Supplied entries:
------------------------------------------------------------

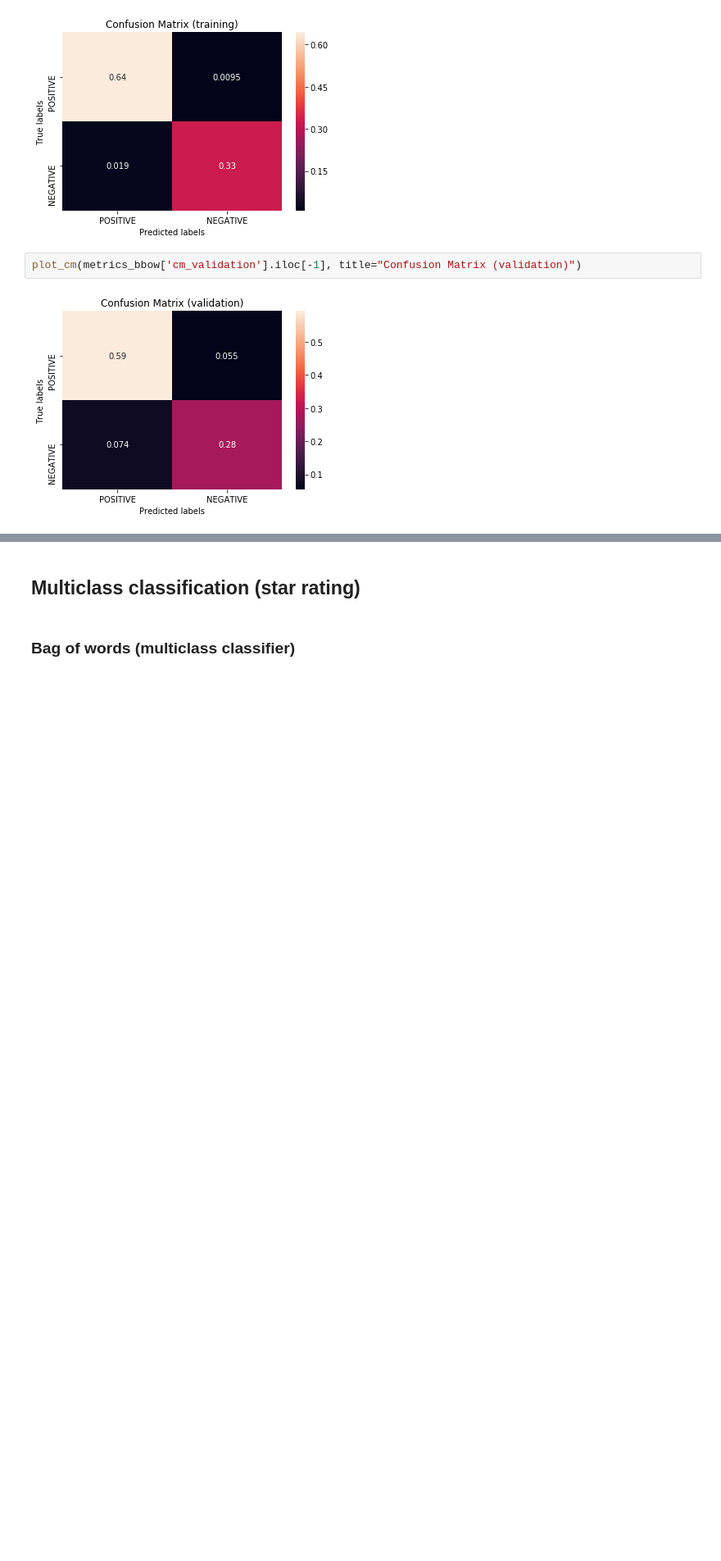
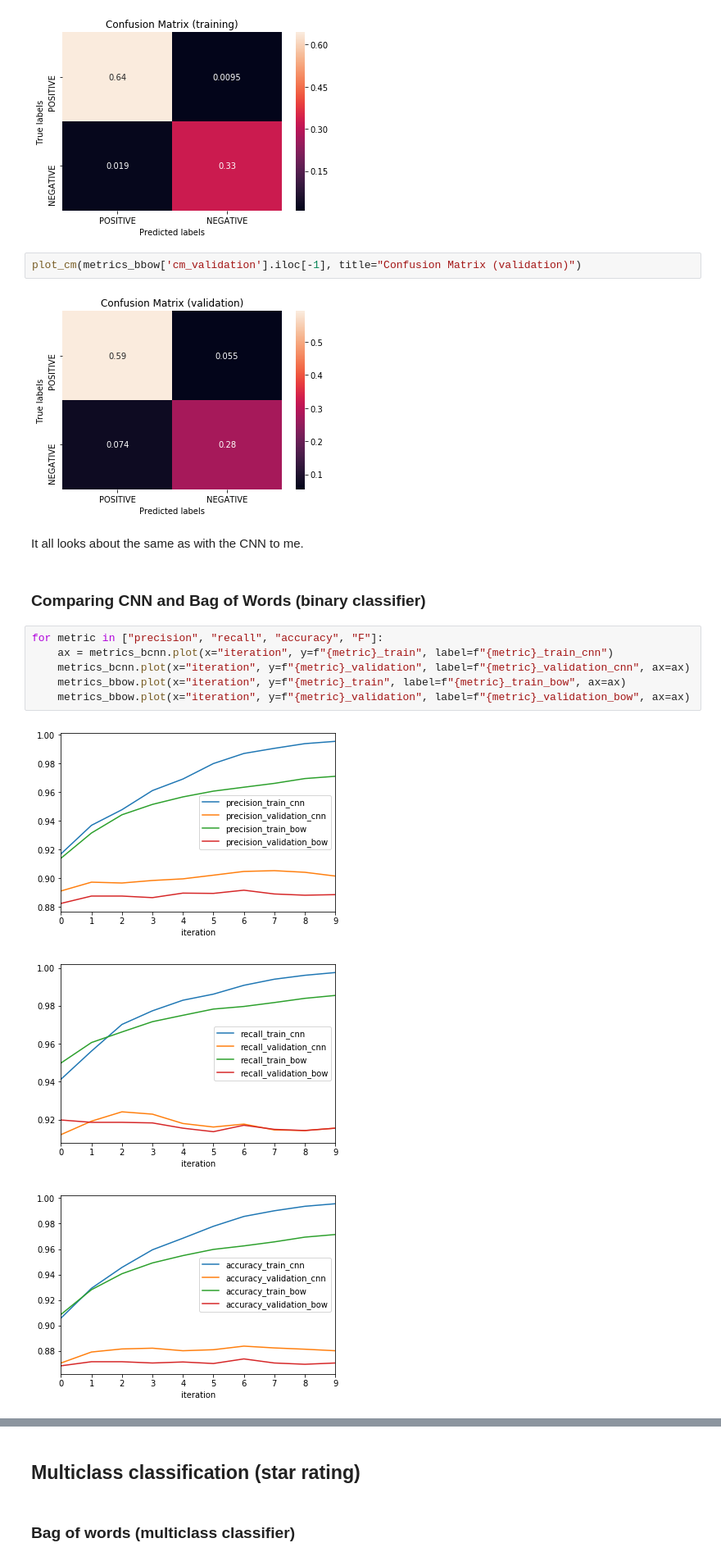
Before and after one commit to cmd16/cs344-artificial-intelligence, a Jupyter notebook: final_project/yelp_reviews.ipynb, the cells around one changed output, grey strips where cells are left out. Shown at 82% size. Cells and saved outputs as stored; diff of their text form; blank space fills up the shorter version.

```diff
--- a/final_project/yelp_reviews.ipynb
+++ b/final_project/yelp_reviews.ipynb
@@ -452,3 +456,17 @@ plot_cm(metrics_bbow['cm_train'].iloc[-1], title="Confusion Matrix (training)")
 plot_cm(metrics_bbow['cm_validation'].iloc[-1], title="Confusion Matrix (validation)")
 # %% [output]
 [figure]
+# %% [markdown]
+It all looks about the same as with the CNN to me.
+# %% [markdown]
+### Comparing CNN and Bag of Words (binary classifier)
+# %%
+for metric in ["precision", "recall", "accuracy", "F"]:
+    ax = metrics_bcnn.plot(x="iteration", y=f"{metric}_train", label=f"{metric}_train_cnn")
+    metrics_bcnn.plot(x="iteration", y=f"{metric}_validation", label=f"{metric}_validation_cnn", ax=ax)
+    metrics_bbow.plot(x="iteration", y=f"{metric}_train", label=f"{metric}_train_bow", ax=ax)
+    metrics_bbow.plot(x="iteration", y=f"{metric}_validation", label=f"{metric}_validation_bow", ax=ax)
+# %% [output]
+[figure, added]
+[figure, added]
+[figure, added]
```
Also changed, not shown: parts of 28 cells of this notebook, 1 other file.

------------------------------------------------------------

Description of the task: An exact copy of every record above is required, with all pictures omitted.

Exercise response:
Before and after one commit to cmd16/cs344-artificial-intelligence, a Jupyter notebook: final_project/yelp_reviews.ipynb, the cells around one changed output, grey strips where cells are left out. Shown at 82% size. Cells and saved outputs as stored; diff of their text form; blank space fills up the shorter version.

```diff
--- a/final_project/yelp_reviews.ipynb
+++ b/final_project/yelp_reviews.ipynb
@@ -452,3 +456,17 @@ plot_cm(metrics_bbow['cm_train'].iloc[-1], title="Confusion Matrix (training)")
 plot_cm(metrics_bbow['cm_validation'].iloc[-1], title="Confusion Matrix (validation)")
 # %% [output]
 [figure]
+# %% [markdown]
+It all looks about the same as with the CNN to me.
+# %% [markdown]
+### Comparing CNN and Bag of Words (binary classifier)
+# %%
+for metric in ["precision", "recall", "accuracy", "F"]:
+    ax = metrics_bcnn.plot(x="iteration", y=f"{metric}_train", label=f"{metric}_train_cnn")
+    metrics_bcnn.plot(x="iteration", y=f"{metric}_validation", label=f"{metric}_validation_cnn", ax=ax)
+    metrics_bbow.plot(x="iteration", y=f"{metric}_train", label=f"{metric}_train_bow", ax=ax)
+    metrics_bbow.plot(x="iteration", y=f"{metric}_validation", label=f"{metric}_validation_bow", ax=ax)
+# %% [output]
+[figure, added]
+[figure, added]
+[figure, added]
```
Also changed, not shown: parts of 28 cells of this notebook, 1 other file.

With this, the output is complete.